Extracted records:
[Start of section]
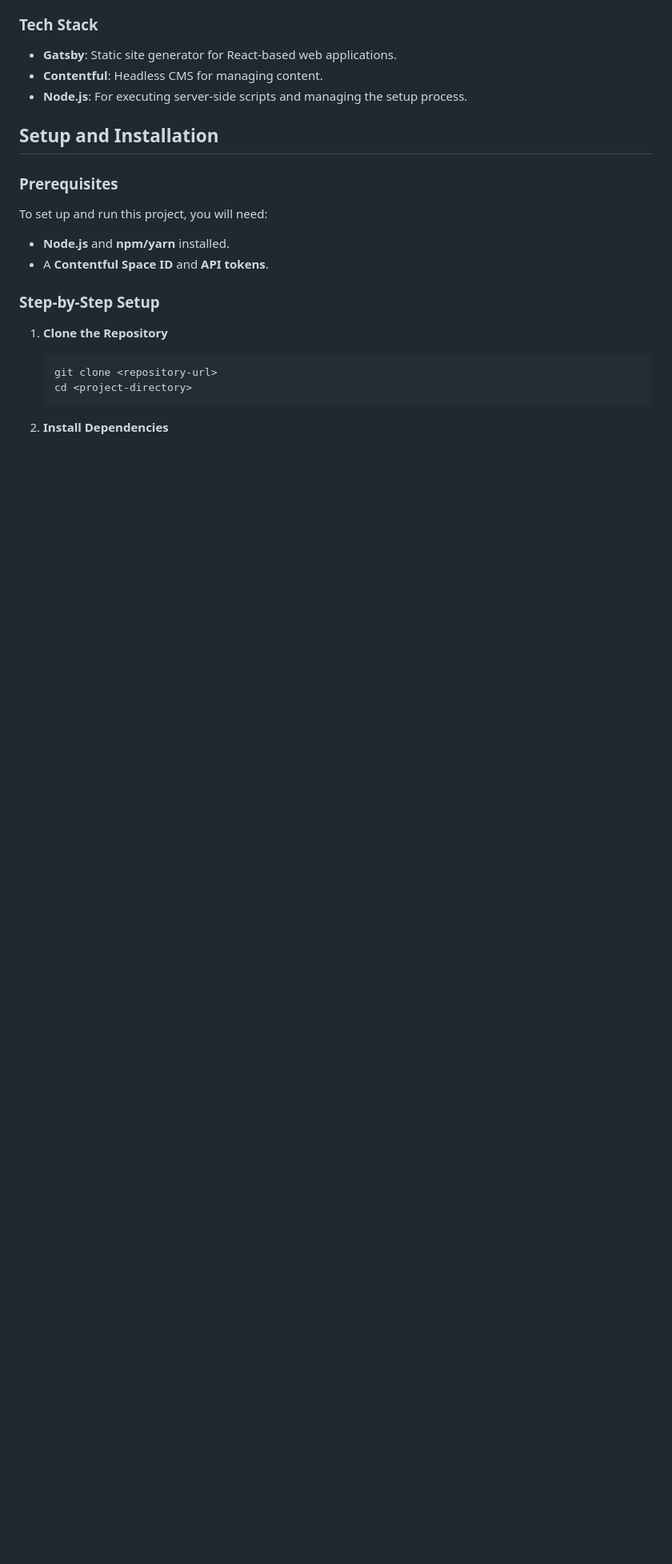
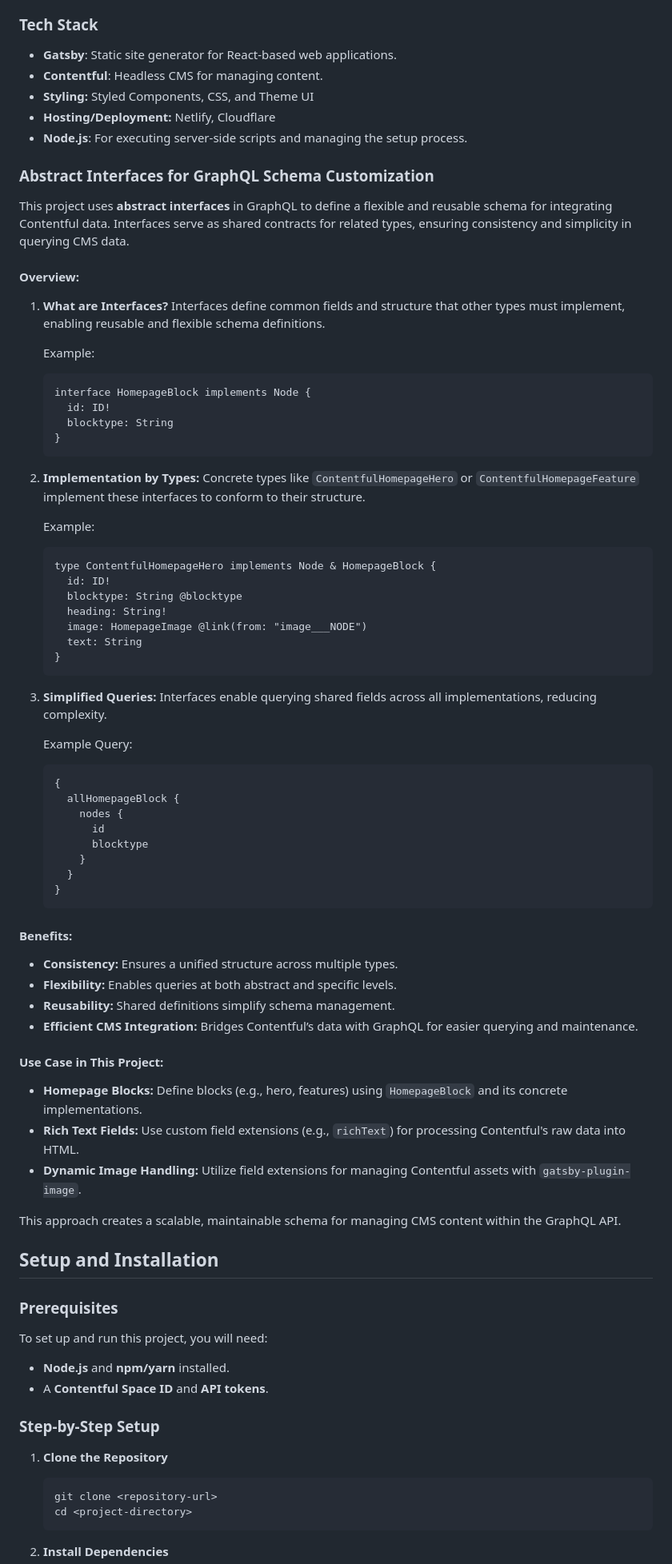
Before and after one commit to gah-code/gilbertoharosite, a Markdown page: README.md, the part around the change printed below. Shown: that part at 80% size. Drawn GitHub-style; blank space fills up the shorter version.

Commit message:
seo updates and content update

````diff
--- a/README.md
+++ b/README.md
@@ -17,7 +15,73 @@ This project is a Gatsby site that integrates Contentful as its content manageme
 
 - **Gatsby**: Static site generator for React-based web applications.
 - **Contentful**: Headless CMS for managing content.
+- **Styling:** Styled Components, CSS, and Theme UI
+- **Hosting/Deployment:** Netlify, Cloudflare
 - **Node.js**: For executing server-side scripts and managing the setup process.
+
+### Abstract Interfaces for GraphQL Schema Customization
+
+This project uses **abstract interfaces** in GraphQL to define a flexible and reusable schema for integrating Contentful data. Interfaces serve as shared contracts for related types, ensuring consistency and simplicity in querying CMS data.
+
+#### **Overview:**
+
+1. **What are Interfaces?**
+   Interfaces define common fields and structure that other types must implement, enabling reusable and flexible schema definitions.
+
+   Example:
+
+   ```graphql
+   interface HomepageBlock implements Node {
+     id: ID!
+     blocktype: String
+   }
+   ```
+
+2. **Implementation by Types:**
+   Concrete types like `ContentfulHomepageHero` or `ContentfulHomepageFeature` implement these interfaces to conform to their structure.
+
+   Example:
+
+   ```graphql
+   type ContentfulHomepageHero implements Node & HomepageBlock {
+     id: ID!
+     blocktype: String @blocktype
+     heading: String!
+     image: HomepageImage @link(from: "image___NODE")
+     text: String
+   }
+   ```
+
+3. **Simplified Queries:**
+   Interfaces enable querying shared fields across all implementations, reducing complexity.
+
+   Example Query:
+
+   ```graphql
+   {
+     allHomepageBlock {
+       nodes {
+         id
+         blocktype
+       }
+     }
+   }
+   ```
+
+#### **Benefits:**
+
+- **Consistency:** Ensures a unified structure across multiple types.
+- **Flexibility:** Enables queries at both abstract and specific levels.
+- **Reusability:** Shared definitions simplify schema management.
+- **Efficient CMS Integration:** Bridges Contentful’s data with GraphQL for easier querying and maintenance.
+
+#### **Use Case in This Project:**
+
+- **Homepage Blocks:** Define blocks (e.g., hero, features) using `HomepageBlock` and its concrete implementations.
+- **Rich Text Fields:** Use custom field extensions (e.g., `richText`) for processing Contentful's raw data into HTML.
+- **Dynamic Image Handling:** Utilize field extensions for managing Contentful assets with `gatsby-plugin-image`.
+
+This approach creates a scalable, maintainable schema for managing CMS content within the GraphQL API.
 
 ## Setup and Installation
 
````
Also changed, not shown: other parts of README.md (+3 -5 lines), docs/12-12-24.md (added, +212 -0 lines), docs/images/light-house.png (added), 8 other files.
[End of section]
§ **What needs to be done**
Write out the entries word for word. Skip the pictures.

§ **Solution for this exercise**
Before and after one commit to gah-code/gilbertoharosite, a Markdown page: README.md, the part around the change printed below. Shown: that part at 80% size. Drawn GitHub-style; blank space fills up the shorter version.

Commit message:
seo updates and content update

````diff
--- a/README.md
+++ b/README.md
@@ -17,7 +15,73 @@ This project is a Gatsby site that integrates Contentful as its content manageme
 
 - **Gatsby**: Static site generator for React-based web applications.
 - **Contentful**: Headless CMS for managing content.
+- **Styling:** Styled Components, CSS, and Theme UI
+- **Hosting/Deployment:** Netlify, Cloudflare
 - **Node.js**: For executing server-side scripts and managing the setup process.
+
+### Abstract Interfaces for GraphQL Schema Customization
+
+This project uses **abstract interfaces** in GraphQL to define a flexible and reusable schema for integrating Contentful data. Interfaces serve as shared contracts for related types, ensuring consistency and simplicity in querying CMS data.
+
+#### **Overview:**
+
+1. **What are Interfaces?**
+   Interfaces define common fields and structure that other types must implement, enabling reusable and flexible schema definitions.
+
+   Example:
+
+   ```graphql
+   interface HomepageBlock implements Node {
+     id: ID!
+     blocktype: String
+   }
+   ```
+
+2. **Implementation by Types:**
+   Concrete types like `ContentfulHomepageHero` or `ContentfulHomepageFeature` implement these interfaces to conform to their structure.
+
+   Example:
+
+   ```graphql
+   type ContentfulHomepageHero implements Node & HomepageBlock {
+     id: ID!
+     blocktype: String @blocktype
+     heading: String!
+     image: HomepageImage @link(from: "image___NODE")
+     text: String
+   }
+   ```
+
+3. **Simplified Queries:**
+   Interfaces enable querying shared fields across all implementations, reducing complexity.
+
+   Example Query:
+
+   ```graphql
+   {
+     allHomepageBlock {
+       nodes {
+         id
+         blocktype
+       }
+     }
+   }
+   ```
+
+#### **Benefits:**
+
+- **Consistency:** Ensures a unified structure across multiple types.
+- **Flexibility:** Enables queries at both abstract and specific levels.
+- **Reusability:** Shared definitions simplify schema management.
+- **Efficient CMS Integration:** Bridges Contentful’s data with GraphQL for easier querying and maintenance.
+
+#### **Use Case in This Project:**
+
+- **Homepage Blocks:** Define blocks (e.g., hero, features) using `HomepageBlock` and its concrete implementations.
+- **Rich Text Fields:** Use custom field extensions (e.g., `richText`) for processing Contentful's raw data into HTML.
+- **Dynamic Image Handling:** Utilize field extensions for managing Contentful assets with `gatsby-plugin-image`.
+
+This approach creates a scalable, maintainable schema for managing CMS content within the GraphQL API.
 
 ## Setup and Installation
 
````
Also changed, not shown: other parts of README.md (+3 -5 lines), docs/12-12-24.md (added, +212 -0 lines), docs/images/light-house.png (added), 8 other files.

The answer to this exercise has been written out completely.